3. Carve-outs as asset deals: If the available time frame of the transaction permits, an internal separation of the carve-out business can be carried out in advance. This can be done by means of singular succession (asset deal) or a spin-off in accordance with transformation law (universal succession). In the case of an asset deal in particular, the principle of clarity must be observed, which requires that the respective assets are clearly recorded and listed. The respective contracts must also be transferred, which generally requires the consent of the respective contractual partner. In this respect, the carve-out in the context of an asset deal requires particularly detailed documentation.
In the case of a spin-off under transformation law, the assets can be described in a more general, determinable form. The consent of the contractual partners is also not required, as the contracts are transferred by operation of law. However, in the case of a spin-off under transformation law, it should be noted that there is a five-year subsequent liability for the liabilities of the carved-out business (or ten years if the liabilities relate to company pension plans). If the carved-out business is limited to one location, the advantages of structuring the carve-out as an asset deal often outweigh the disadvantages, for example, in the case of the carve-out of a chemical park.
Conclusion: Careful Preparation Is Essential
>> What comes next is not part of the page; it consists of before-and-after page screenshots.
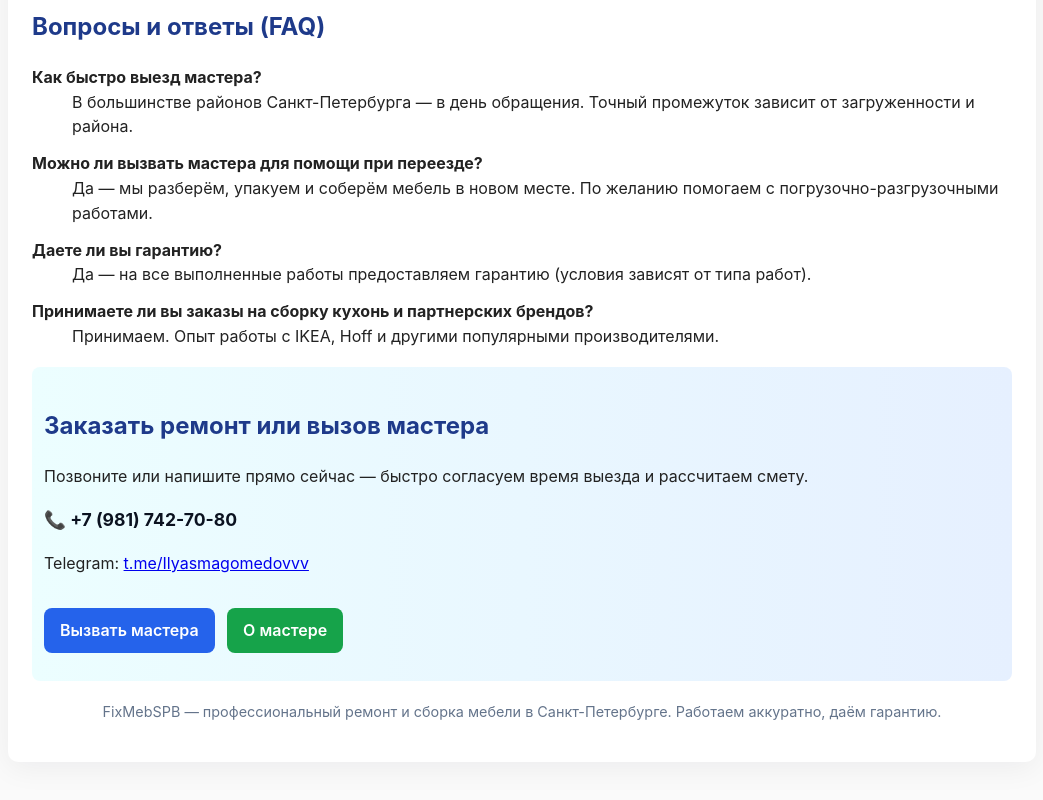
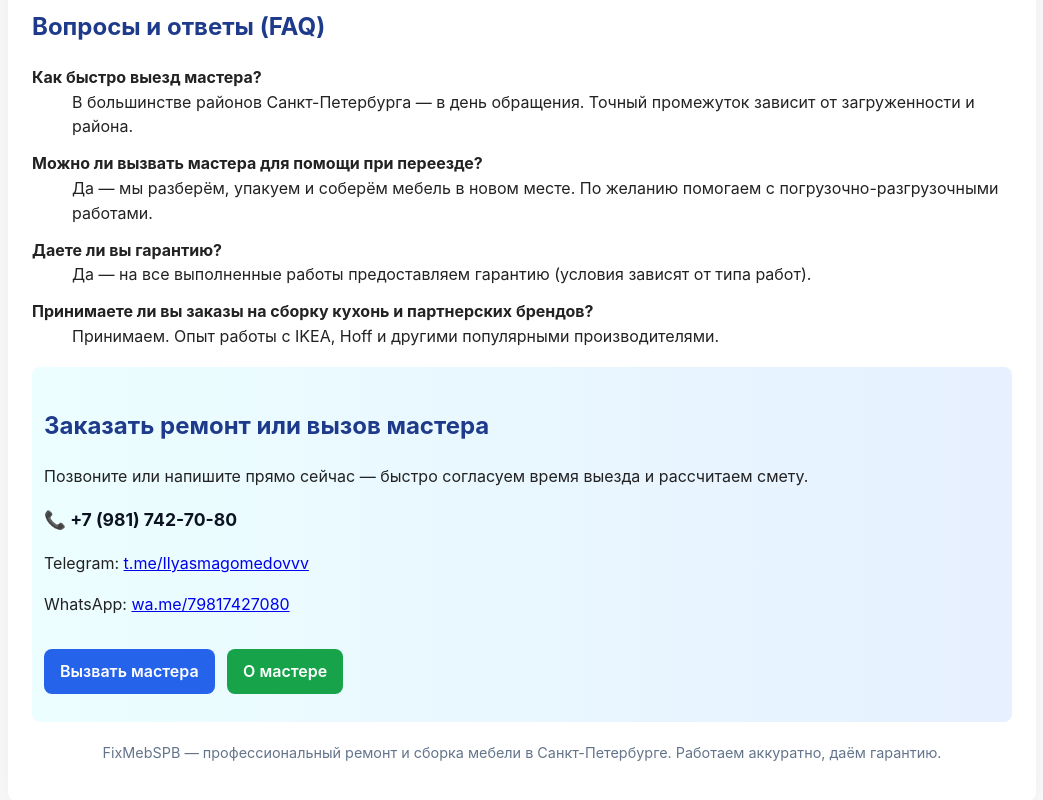
Before and after one commit to amir248/Ilias, a plain HTML site: page remont-mebeli.html in a window 1280 px wide. Shown: the part 1212-2012 px from the top of the page, without its empty margins (118-1161 px from the left). Drawn offline with Linux system fonts and the light colour scheme.

Commit message:
WhatsApp

```diff
--- a/remont-mebeli.html
+++ b/remont-mebeli.html
@@ -163,6 +163,7 @@
       <p style="font-size:1.1rem;font-weight:700;">📞 <a href="tel:+79817427080" style="color:#0b1220;text-decoration:none;">+7 (981) 742-70-80</a></p>
 
       <p>Telegram: <a href="https://t.me/Ilyasmagomedovvv" target="_blank" rel="noopener">t.me/Ilyasmagomedovvv</a></p>
+      <p>WhatsApp: <a href="https://wa.me/79817427080" target="_blank" rel="noopener">wa.me/79817427080</a></p>
       <p style="margin-top:8px;"><a class="cta" href="tel:+79817427080">Вызвать мастера</a> <a class="cta" href="/about" style="background:#16a34a;margin-left:8px;">О мастере</a></p>
     </section>
 
```
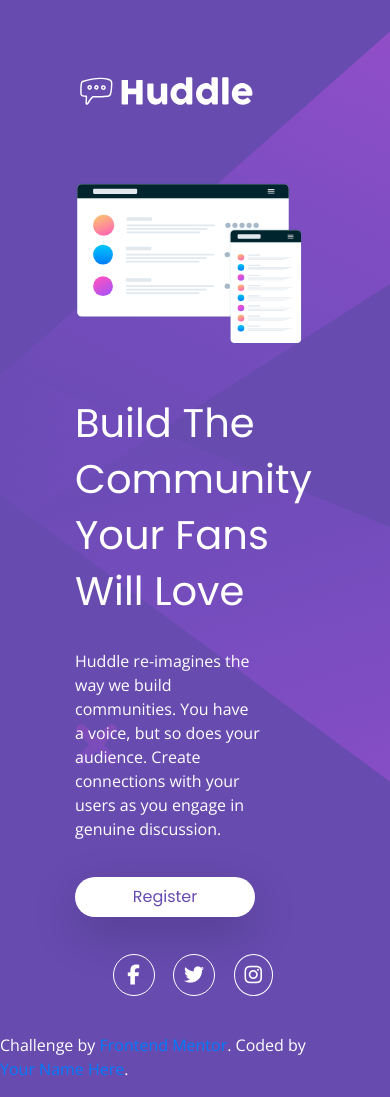
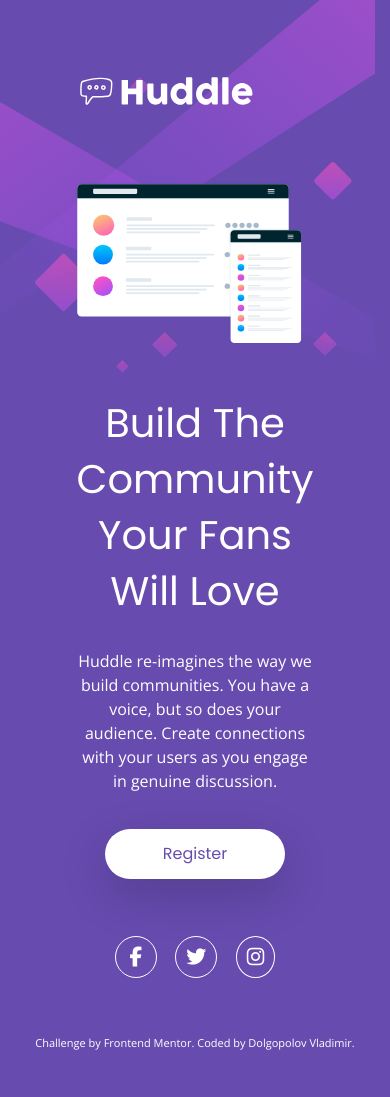
Before and after one commit to dolgopolov-v/frontendmentor-2, a plain HTML site: page index.html in a window 390 px wide. After the commit the page ends 1067 px from the top, so only its background shows below. Drawn offline with nearby package versions, Linux system fonts and the light colour scheme; files whose address does not match are found by name.

Commit message:
Code refactoring

```diff
--- a/css/styles.css
+++ b/css/styles.css
@@ -3,28 +3,49 @@ body {
   background-repeat: no-repeat;
   background-color: hsl(257, 40%, 49%);
   color: white;
+  font-weight: 400;
 }
 
+@media (max-width: 992px) {
+  body {
+    background-image: url("/Users/vladimir/Desktop/Udemy/huddle-landing-page-with-single-introductory-section-master/images/bg-mobile.svg");
+  }
+}
+
+/* Navbar Section */
+
 nav {
-  margin: 55px 55px;
+  margin: 55px;
 }
+
+.nav-image {
+  width: 80%;
+}
+
+/* Main Section */
 
 h1 {
   font-family: 'Poppins', sans-serif;
-  font-weight: 400;
   line-height: 1.4;
   margin-top: 50px;
 }
 
 p {
   font-family: 'Open Sans', sans-serif;
-  font-weight: 400;
   padding-right: 55px;
   margin-top: 30px;
 }
 
-.nav-image {
-  width: 80%;
+@media (max-width: 992px) {
+  p {
+    padding-right: 0;
+  }
+}
+
+@media (max-width: 992px) {
+  .col-lg-5 {
+    text-align: center;
+  }
 }
 
 .first-row {
@@ -35,21 +56,27 @@ p {
   width: 95%;
 }
 
+/* Button */
+
 .btn {
   width: 180px;
+  height: 50px;
   background-color: white;
   font-family: 'Poppins', sans-serif;
-  font-weight: 400;
   font-size: 1rem;
   color: hsl(257, 40%, 49%);
   border: 0;
   margin-top: 20px;
 }
+
 .btn:hover {
   background-color: hsl(300, 69%, 71%);
 }
 
-.social-icons {
+
+/* Social Icons Section */
+
+.fab {
   margin: 7px;
   font-size: 20px;
   border-radius: 50%;
@@ -57,7 +84,8 @@ p {
   padding: 10px;
   text-align: center;
 }
-.social-icons:hover {
+
+.fab:hover {
   color: hsl(300, 69%, 71%);
   border: 1px solid hsl(300, 69%, 71%);
 }
@@ -72,3 +100,21 @@ p {
   margin-right: 80px;
   margin-top: 30px;
 }
+
+@media (max-width: 992px) {
+  .social {
+    text-align: center;
+    margin: 50px auto;
+  }
+}
+
+/* Footer */
+
+.attribution {
+  font-size: 11px;
+  text-align: center;
+}
+
+.attribution a {
+  color: white;
+}
--- a/index.html
+++ b/index.html
@@ -19,12 +19,6 @@
   <link rel="stylesheet" href="css/styles.css">
 
   <title>Frontend Mentor | Huddle landing page with single introductory section</title>
-
-  <!-- Feel free to remove these styles or customise in your own stylesheet 👍 -->
-  <!-- <style>
-    .attribution { font-size: 11px; text-align: center; }
-    .attribution a { color: hsl(228, 45%, 44%); }
-  </style> -->
 </head>
 
 <body>
@@ -49,19 +43,17 @@
     </div>
     <div class="row social">
       <div class="col-lg">
-        <i class="social-icons fab fa-facebook-f"></i>
-        <i class="social-icons fab fa-twitter"></i>
-        <i class="social-icons fab fa-instagram"></i>
+        <i class="fab fa-facebook-f"></i>
+        <i class="fab fa-twitter"></i>
+        <i class="fab fa-instagram"></i>
       </div>
-
     </div>
   </div>
-
 
   <footer>
     <p class="attribution">
       Challenge by <a href="https://www.frontendmentor.io?ref=challenge" target="_blank">Frontend Mentor</a>.
-      Coded by <a href="#">Your Name Here</a>.
+      Coded by <a href="https://github.com/dolgopolov-v">Dolgopolov Vladimir</a>.
     </p>
   </footer>
 </body>
```
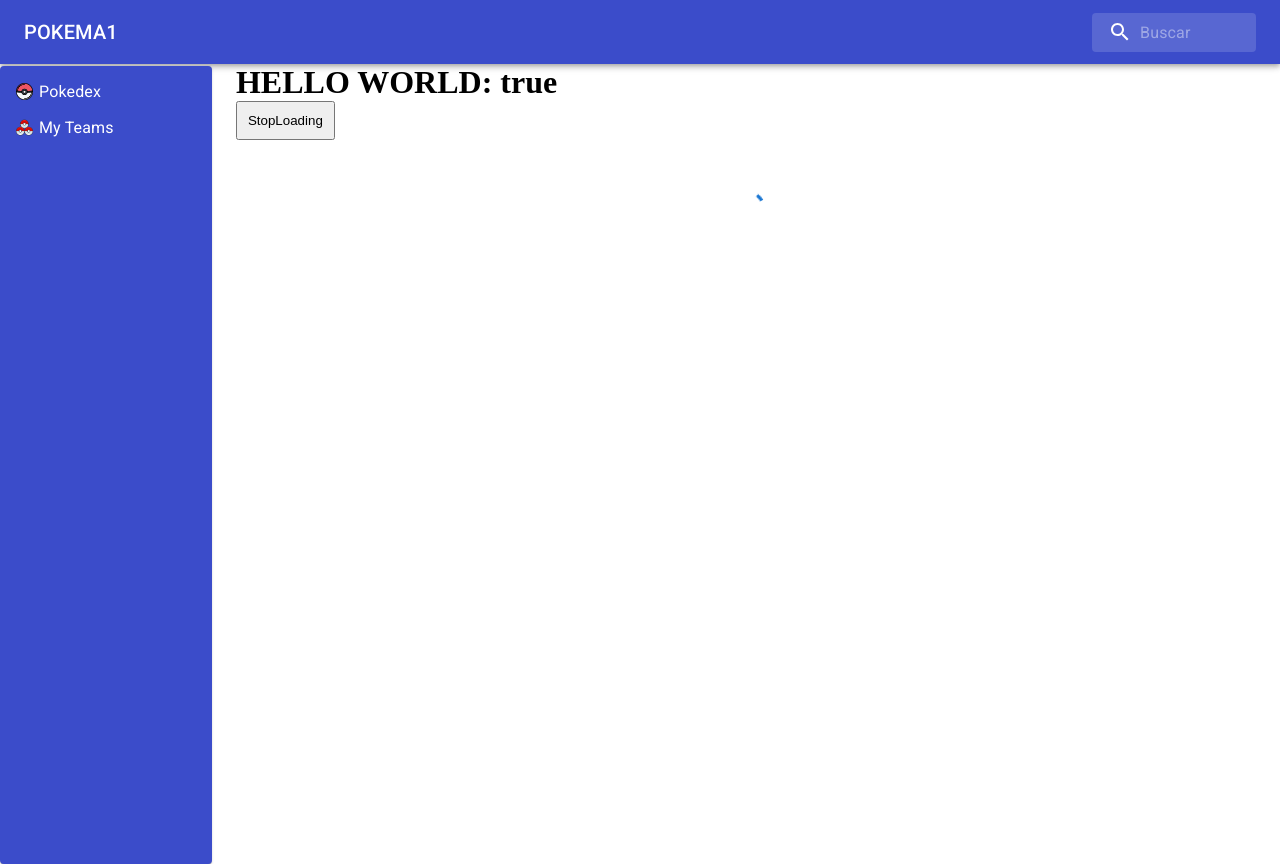
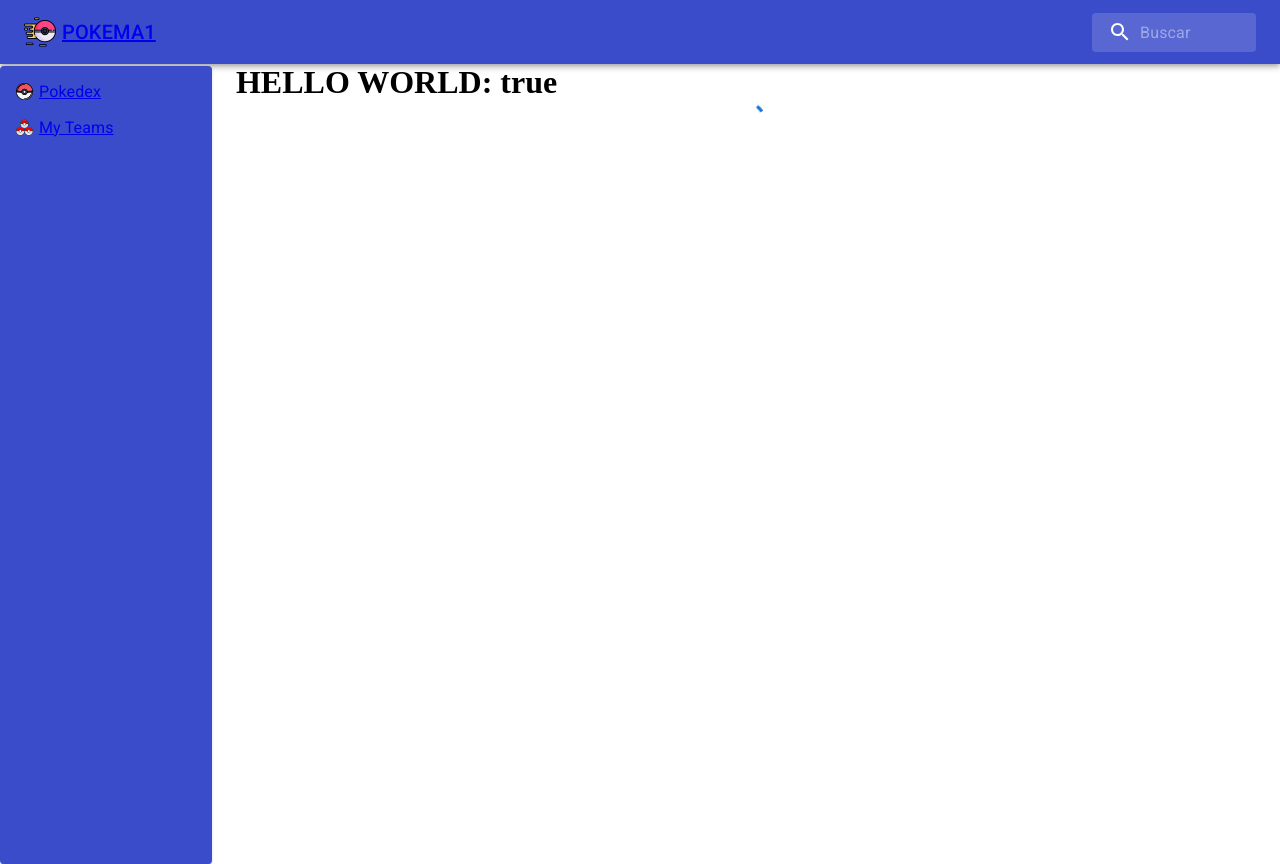
Before and after one commit to allanqueiroz/poke-team, a React (Create React App) app: page / in a window 1280 px wide. Built offline with nearby package versions, Linux system fonts and the light colour scheme.

Commit message:
changed the logic in router-dom, now clicking in a link on side menu renders a different element in container component, and not render a different page

```diff
--- a/src/App.js
+++ b/src/App.js
@@ -1,6 +1,25 @@
 import React from 'react';
 import AllRoutes from "./routes";
+import MenuBar from './components/MenuBar';
+import SideMenu from "./components/SideMenu";
 
-const App = () =>  <AllRoutes />
+import { BrowserRouter} from "react-router-dom"
+
+import Box from '@mui/material/Box';
+
+const App = () => {
+    return (
+        <React.Fragment>
+            <BrowserRouter>
+                <MenuBar />
+                <Box sx={{ display: "flex", minHeight: "100vh", }}>
+                    <SideMenu />
+                    <AllRoutes />
+                </Box>
+            </BrowserRouter>
+        </React.Fragment>
+
+    )
+}
 
 export default App;
--- a/src/components/MenuBar.js
+++ b/src/components/MenuBar.js
@@ -1,4 +1,7 @@
 import React from "react";
+import BadgeSideMenu from "../components/Badge";
+import iconLogo from "../assets/icon-pokeball-3.png"
+import { Link } from "react-router-dom"
 
 import { styled, alpha } from '@mui/material/styles';
 import AppBar from '@mui/material/AppBar';
@@ -24,7 +27,6 @@ const Search = styled('div')(({ theme }) => ({
     width: 'auto',
   },
 }));
-
 const SearchIconWrapper = styled('div')(({ theme }) => ({
   padding: theme.spacing(0, 2),
   height: '100%',
@@ -34,7 +36,6 @@ const SearchIconWrapper = styled('div')(({ theme }) => ({
   alignItems: 'center',
   justifyContent: 'center',
 }));
-
 const StyledInputBase = styled(InputBase)(({ theme }) => ({
   color: 'inherit',
   '& .MuiInputBase-input': {
@@ -51,12 +52,16 @@ const StyledInputBase = styled(InputBase)(({ theme }) => ({
     },
   },
 }));
+const flexStyle = { display: "flex" };
 
 const MenuBar = () => {
   return (
     <Box sx={{ flexGrow: 1 }}>
-      <AppBar position="static" sx={{backgroundColor:"#3b4cca"}}>
-        <Toolbar>
+      <AppBar position="static" sx={{ backgroundColor: "#3b4cca" }}>
+        <Toolbar sx={[flexStyle, { justifyContent: "space-between" }]}>
+            <Link to="/">
+          <Box sx={flexStyle}>
+              <BadgeSideMenu pathImg={iconLogo} title="logo" width={32} />
               <Typography
                 variant="h6"
                 noWrap
@@ -65,6 +70,8 @@ const MenuBar = () => {
               >
                 POKEMA1
               </Typography>
+          </Box>
+            </Link>
           <Search>
             <SearchIconWrapper>
               <SearchIcon />
--- a/src/components/SideMenu.js
+++ b/src/components/SideMenu.js
@@ -1,30 +1,32 @@
 import React from "react";
+import {Link} from 'react-router-dom';
 import BadgeSideMenu from "../components/Badge";
 import iconPokeball from "../assets/icon-pokeball-2.png"
 import iconTeam from "../assets/icon-team-2.png"
 
-import Box from '@mui/material/Box';
 import ListItemText from '@mui/material/ListItemText';
 import MenuList from '@mui/material/MenuList';
 import MenuItem from '@mui/material/MenuItem';
 import Paper from '@mui/material/Paper';
-import Typography from '@mui/material/Typography';
 
 const SideMenu = () => {
     return (
             <Paper sx={{ width: "20%", maxWidth: '100%', backgroundColor: "#3b4cca", mt: 0.2, color: "#fff" }}>
                 <MenuList>
+                    <Link to="/">
                         <MenuItem >
                             <BadgeSideMenu pathImg={iconPokeball} title="a pokeball icon" width={17} />
                             <ListItemText>Pokedex</ListItemText>
                         </MenuItem>
+                    </Link>
+                    <Link to="/teams">
                         <MenuItem>
-                    <BadgeSideMenu pathImg={iconTeam} title="a pokeball icon" width={17} />
+                            <BadgeSideMenu pathImg={iconTeam} title="a triple pokeball icon" width={17} />
                             <ListItemText>My Teams</ListItemText>
                         </MenuItem>
+                    </Link>
                 </MenuList>
             </Paper>
-
     )
 }
 
--- a/src/pages/pokedex.js
+++ b/src/pages/pokedex.js
@@ -1,36 +1,13 @@
 import React from "react";
-import MenuBar from '../components/MenuBar';
-import SideMenu from "../components/SideMenu";
-
-import Box from '@mui/material/Box';
-import Container from '@mui/material/Container';
 import CircularProgress from '@mui/material/CircularProgress';
-
-const LoadingButton = (props) => {
-    return (
-        <button
-            onClick={() => props.setLoading(value => !value)}
-            style={{ display: "block", marginBottom: 50, padding: 10 }}
-        >
-            {props.loading ? "StopLoading" : "Load"}
-        </button>
-    )
-}
 
 const Pokedex = () => {
     const [loadingData, setLoadingData] = React.useState(true);
     // const [pokeData, setPokeData] = React.useState({});
     return (
         <React.Fragment>
-            <MenuBar />
-            <Box sx={{ display: "flex", minHeight: "100vh",  }}>
-                <SideMenu />
-                <Container maxWidth="lg" >
-                    <h1>HELLO WORLD: {`${loadingData}`}</h1>
-                    <LoadingButton loading={loadingData} setLoading={setLoadingData} />
-                    {loadingData ? <CircularProgress sx={{ display: "block", m: "0 auto" }} /> : <h1>Carregou os poke</h1>}
-                </Container>
-            </Box>
+            <h1>HELLO WORLD: {`${loadingData}`}</h1>
+            {loadingData ? <CircularProgress sx={{ display: "block", m: "0 auto" }} /> : <h1>Carregou os poke</h1>}
         </React.Fragment>
     )
 }
--- a/src/routes.js
+++ b/src/routes.js
@@ -1,16 +1,17 @@
 import React from "react";
 import Pokedex from "./pages/pokedex";
 import MyTeams from "./pages/myTeams";
-import {BrowserRouter, Route, Routes} from "react-router-dom"
+import Container from '@mui/material/Container';
+import { Route, Routes } from "react-router-dom"
 
-const AllRoutes = () =>{
-    return(
-        <BrowserRouter>
-            <Routes>
-                <Route path="/" exact element={<Pokedex/>} />
-                <Route path="/teams" element={<MyTeams/>}/>
-            </Routes>
-        </BrowserRouter>
+const AllRoutes = () => {
+    return (
+            <Container maxWidth="lg" >
+                <Routes>
+                    <Route path="/" element={<Pokedex />} exact />
+                    <Route path="/teams" element={<MyTeams />} />
+                </Routes>
+            </Container>
     )
 }
 
```
Lines whose indentation alone changed are shown as unchanged.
Even before the start of the COVID-19 pandemic, a sharp increase in carve-out transactions was observed. In the context of the economic recovery following the initial stages of the COVID-19 crisis, companies are increasingly trying to optimize their portfolios. Carve-outs require thorough advance planning. The legal and factual requirements are complex. Potential investors require meaningful financial information. At the same time, the business unit to be spun off does not (yet) exist. The legal situation must be well analyzed with regard to permits, employees, contracts, real estate and assets, and the carve-out must be carefully structured accordingly. In addition, the required TSAs must be prepared in good time.